294 Elizabeth St., Lower East Side
We’re obsessed with stylist Jonathan Van Ness (Gay of Thrones, Queer Eye) and his incredible ability to transform the way people look and feel. When the bicoastal stylist is in New York, he’s at this NoHo salon, where he, founder Joseph Artale, and a team of talented stylists do absolutely brilliant hair—perfectly sun-kissed highlights, razor-cut layers—that’s both easy to maintain and amazingly natural-looking.
Tigerlily Holistic Community Acupuncture
360 Jefferson St., Bushwick
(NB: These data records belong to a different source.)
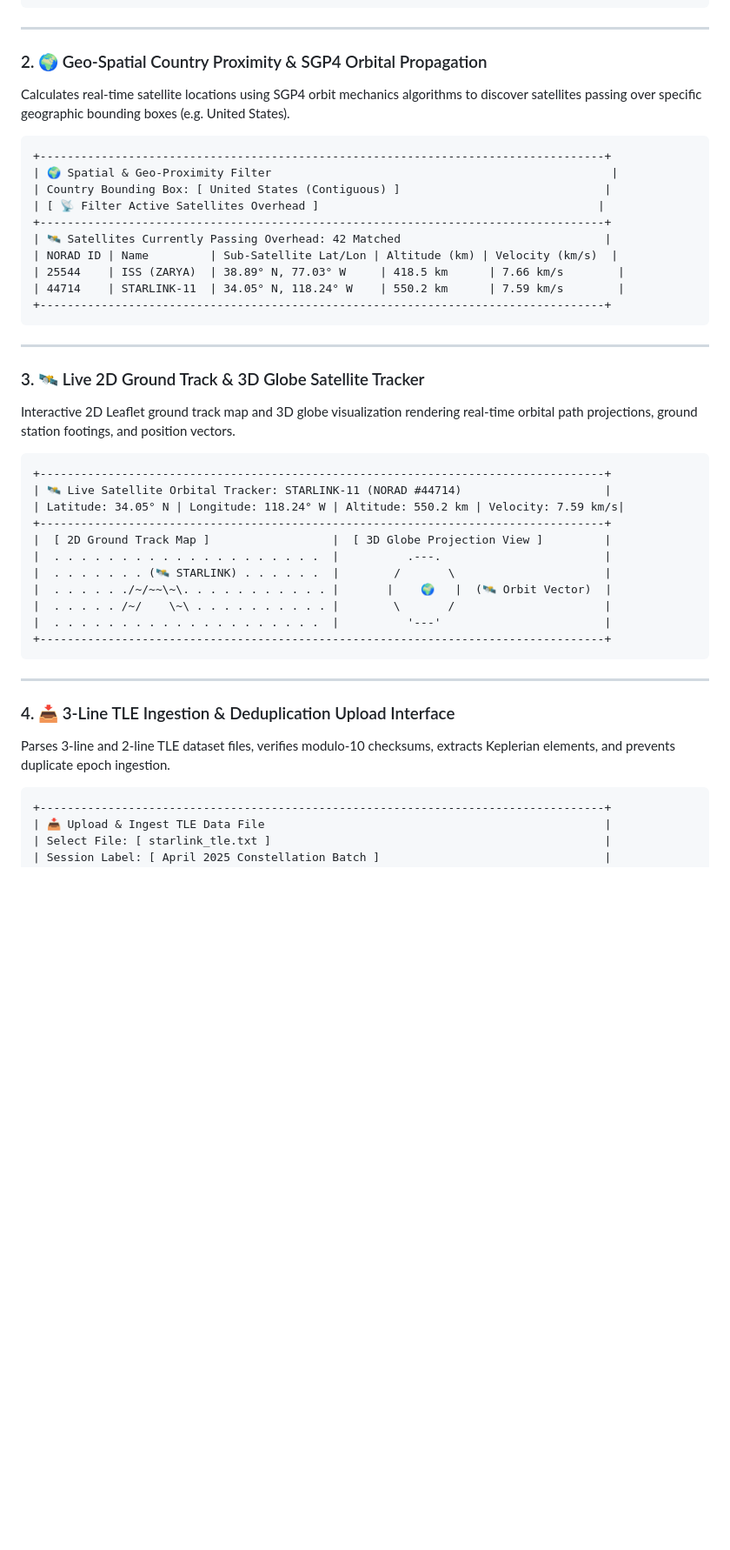
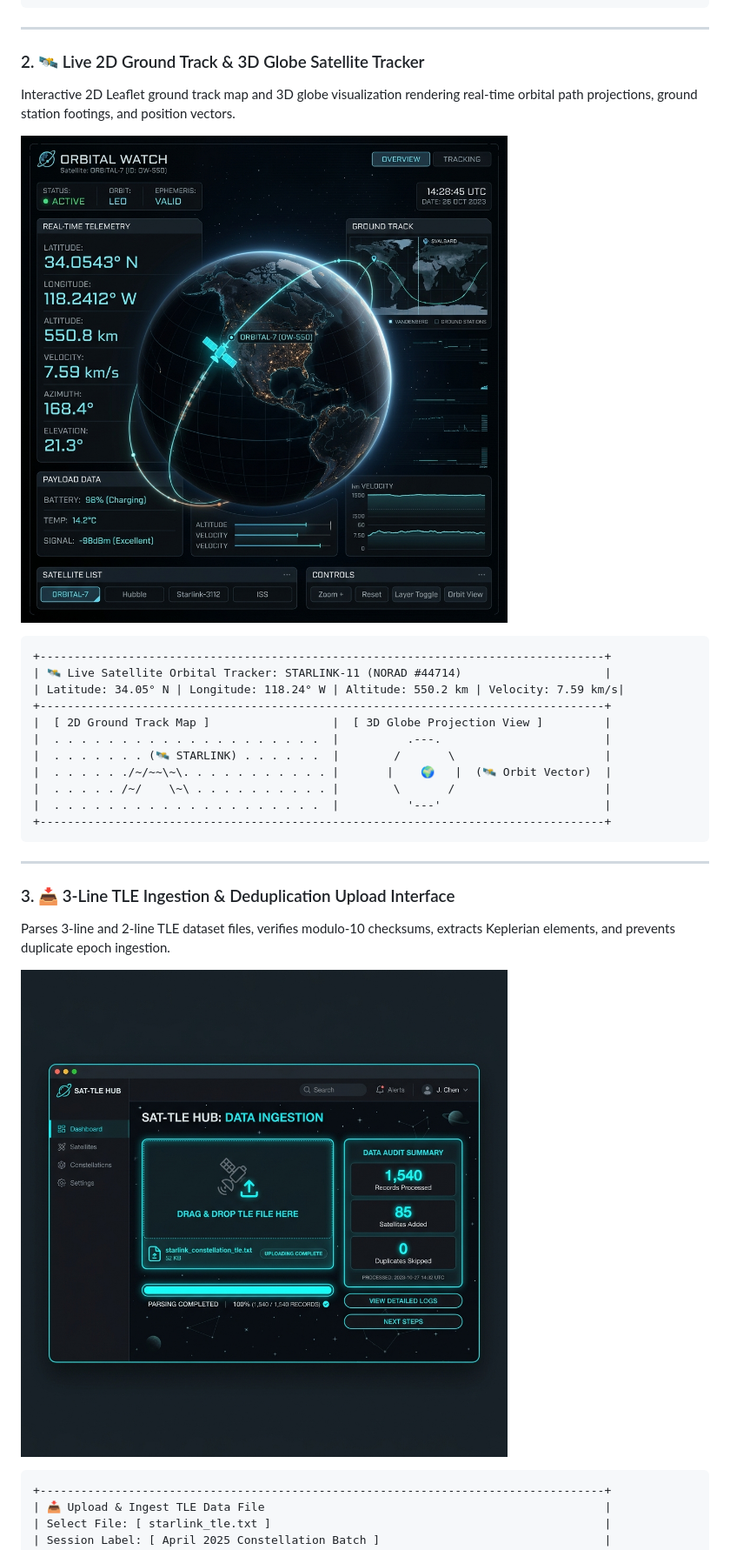
Before and after one commit to sethusrinivasan/satellite-tracker, a Markdown page: README.md, the part around the change printed below. Shown: that part at 87% size. Rendered like a GitHub page; pictures changed too: docs/images/tle_upload.png (added), docs/images/tracker.png (added); blank space fills up the shorter version.

Commit message:
docs(readme): add high-resolution feature screenshot UI images for AI Search, 3D Globe Tracker, TLE Upload, and Admin Dashboard

````diff
--- a/README.md
+++ b/README.md
@@ -57,26 +59,10 @@ Translates plain English queries into validated read-only SQL queries using loca
 
 ---
 
-### 2. 🌍 Geo-Spatial Country Proximity & SGP4 Orbital Propagation
-Calculates real-time satellite locations using SGP4 orbit mechanics algorithms to discover satellites passing over specific geographic bounding boxes (e.g. United States).
+### 2. 🛰️ Live 2D Ground Track & 3D Globe Satellite Tracker
+Interactive 2D Leaflet ground track map and 3D globe visualization rendering real-time orbital path projections, ground station footings, and position vectors.
 
-```
-+-----------------------------------------------------------------------------------+
-| 🌍 Spatial & Geo-Proximity Filter                                                  |
-| Country Bounding Box: [ United States (Contiguous) ]                              |
-| [ 📡 Filter Active Satellites Overhead ]                                         |
-+-----------------------------------------------------------------------------------+
-| 🛰️ Satellites Currently Passing Overhead: 42 Matched                              |
-| NORAD ID | Name         | Sub-Satellite Lat/Lon | Altitude (km) | Velocity (km/s)  |
-| 25544    | ISS (ZARYA)  | 38.89° N, 77.03° W     | 418.5 km      | 7.66 km/s        |
-| 44714    | STARLINK-11  | 34.05° N, 118.24° W    | 550.2 km      | 7.59 km/s        |
-+-----------------------------------------------------------------------------------+
-```
-
----
-
-### 3. 🛰️ Live 2D Ground Track & 3D Globe Satellite Tracker
-Interactive 2D Leaflet ground track map and 3D globe visualization rendering real-time orbital path projections, ground station footings, and position vectors.
+![Live 3D Globe Orbit Tracker Screenshot](docs/images/tracker.png)
 
 ```
 +-----------------------------------------------------------------------------------+
@@ -94,8 +80,10 @@ Interactive 2D Leaflet ground track map and 3D globe visualization rendering rea
 
 ---
 
-### 4. 📥 3-Line TLE Ingestion & Deduplication Upload Interface
+### 3. 📥 3-Line TLE Ingestion & Deduplication Upload Interface
 Parses 3-line and 2-line TLE dataset files, verifies modulo-10 checksums, extracts Keplerian elements, and prevents duplicate epoch ingestion.
+
+![TLE Data Upload Interface Screenshot](docs/images/tle_upload.png)
 
 ```
 +-----------------------------------------------------------------------------------+
````
Also changed, not shown: other parts of README.md (+5 -1 lines), docs/images/admin_panel.png (added), docs/images/ai_search.png (added).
Acupuncture can be incredible for stress, physical pain, and many other conditions. Tigerlily Holistic offers group sessions to make their healing treatments more accessible and forge community connections (many people actually find communal acupuncture, versus private sessions, to be more revitalizing). Clients lay back on massage tables or zero gravity recliners as an acupuncturist tends to each person with filiform needles to remove blockages and stimulate the movement of chi in the body. If needed, there’s the option of adding on a therapy like tui na (Chinese massage), cupping, or gua sha (the Chinese practice of gently scraping skin with a massage tool to support circulation). And there are workshops and classes on therapies like Qi Gong, which uses breathwork, meditation, and martial arts-based movement to cultivate balance and emotional tenacity.
Daya Yoga Studio
360 Jefferson St., Williamsburg
Many New York City yoga classes are as packed as a rush-hour subway car, but cramped quarters aren’t the norm at Daya. The studio’s two rooms are spacious and high-ceilinged, and the classes are transformative. They teach a variety of styles—including Kripalu, Kundalini, vinyasa, and prana—and offer special classes, like the Candlelit Lunar Flow with live music (it’s stupendous to listen as you go through your poses) and Women’s Rejuvenation Circle, a guided meditation and “emotional check-in,” as Daya instructors say. The first early-morning class of the day is Get Up and Flow, which really gets you moving. (Incentive to get up early: One instructor always brings her adorable fluffy dog to class.)
92 St. Nicholas Ave., Williamsburg
They take hair color very seriously at Pickthorn, where owner Chelsey Pickthorn has been known to mix twenty shades at a time to get the perfect flattering color. The salon specializes in impressively authentic highlights (imagine golden surfer hair and the sun-kissed flyaways of outdoorsy kids), which colorists paint on by hand, eschewing more traditional foil methods. The space is airy and sizable, but with only two chairs, the vibe is beautifully intimate. There’s no getting lost in the assembly line of blowouts that can be so frustrating at mega-salons, and the windows are hand-painted by local artists so that light streams through but pedestrians can’t peek in at the musicians and models who frequent the place—or witness your transformation, until you step outside.